This copy bound in the arms of Charles Henry, Count d’Hoym (1694-1736), in elegant polished calf, attributable to Luc-Antoine Boyet (at right). The Count d’Hoym was Minister Plenipotentiary for Augustus II, Elector of Saxony and King of Poland, at the French court. Hoym was an indulgent collector and bibliophile, who passionately built a collection rich above all in belles-lettres and history. His great library was sold at auction in 1738—this volume was item no. 2563 (p. 262). A later engraved exlibris is on the front pastedown: “J D Semper Audere.”
The Venice printer, Gabriele Giolito de' Ferrari (c. 1508 – 1578), was one of the first and leading publishers of Italian vernacular literature. His bookshop in the Rialto, Libreria della Fenice and his printer's mark both evoke the Phoenix rising. Five years after he printed Dell’asino d’oro he published his celebrated 1555 edition of Dante, using the title Divina Commedia for the first time.

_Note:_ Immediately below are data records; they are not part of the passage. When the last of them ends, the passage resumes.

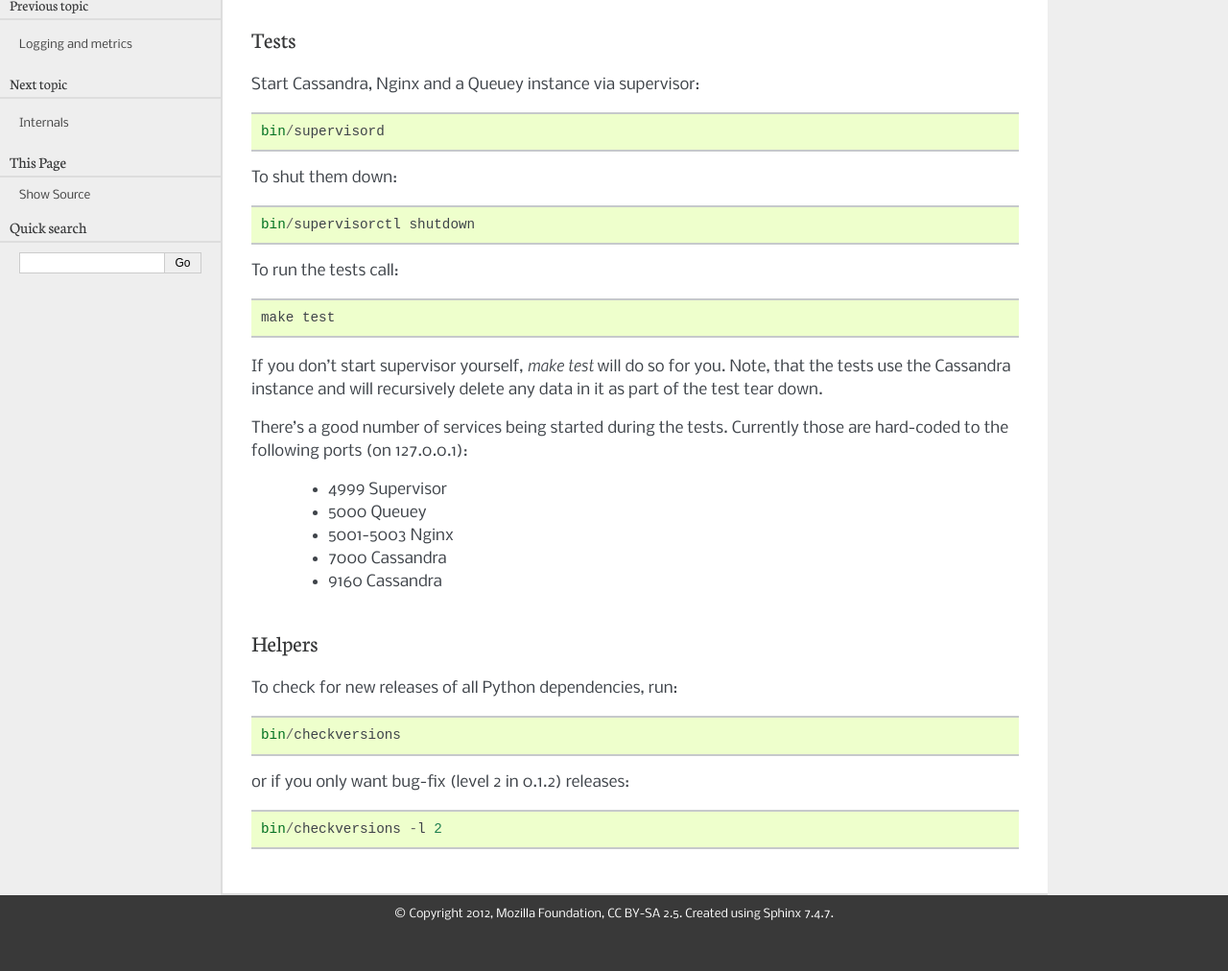
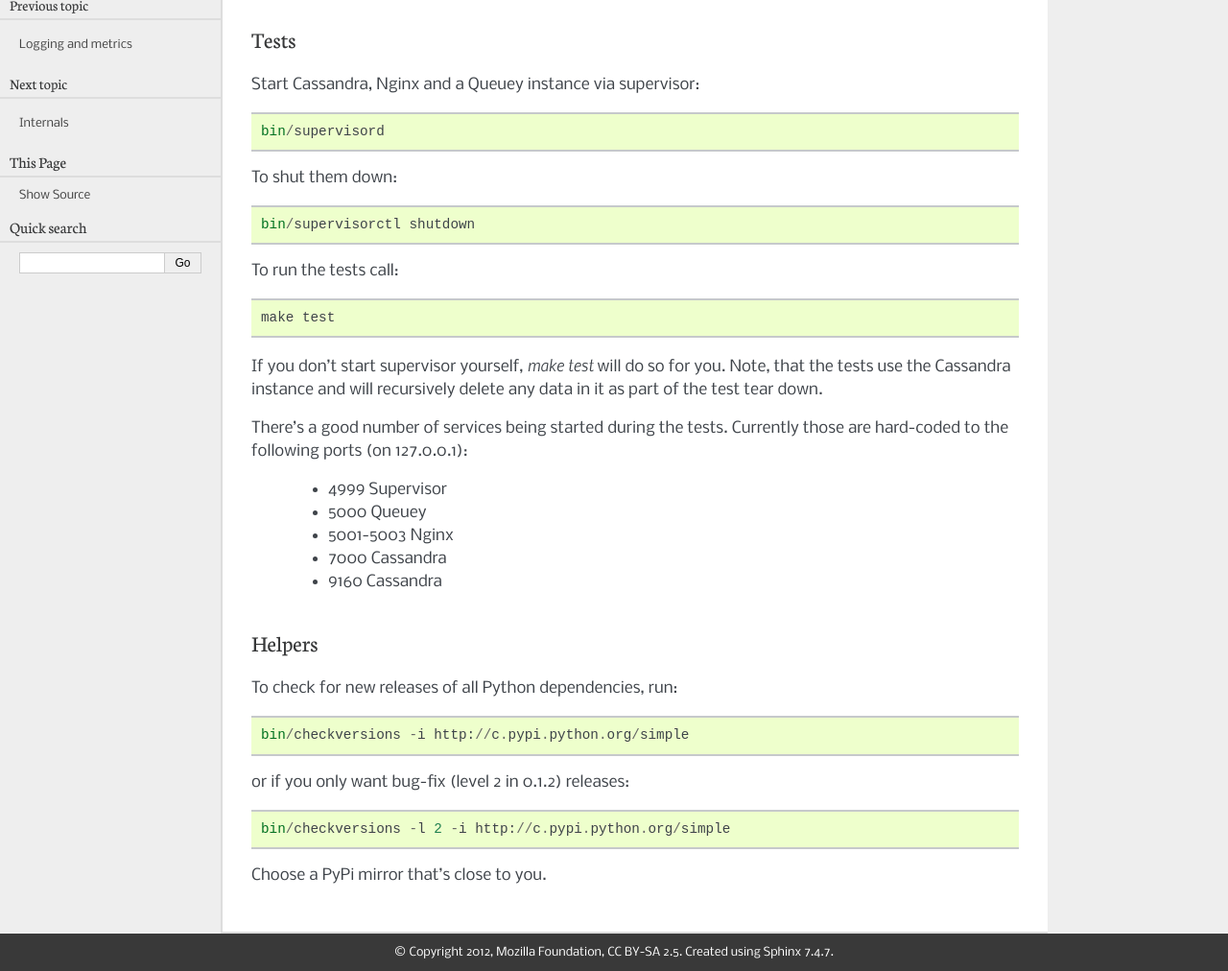
Before and after one commit to mozilla-services/qdo, a Sphinx documentation site: the page built from docs/development.rst, in a window 1280 px wide, cut to the strip 153-1165 px from the top of the page. Shown: the whole strip at 96% size. Built offline with Sphinx 7.4.7, drawn with Linux system fonts in a browser that asks for light colours; before the commit the page ends 1125 px from its top, so only the background shows below that.

Commit message:
add hint on using a closer PyPi mirror for checkversions script

```diff
--- a/docs/development.rst
+++ b/docs/development.rst
@@ -38,8 +38,10 @@ Helpers
 
 To check for new releases of all Python dependencies, run::
 
-    bin/checkversions
+    bin/checkversions -i http://c.pypi.python.org/simple
 
 or if you only want bug-fix (level 2 in 0.1.2) releases::
 
-    bin/checkversions -l 2
+    bin/checkversions -l 2 -i http://c.pypi.python.org/simple
+
+Choose a PyPi mirror that's close to you.
```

Gamba 47 : “Pregevolissima edizione in eleganti caratteri corsivi [Very valuable edition in elegant cursive characters]” ; OHR, pl. 672, irons 1 and 2 ; Catalogus librorum bibliothecae... Caroli Henrici comitis de Hoym, 1738, no. 2563.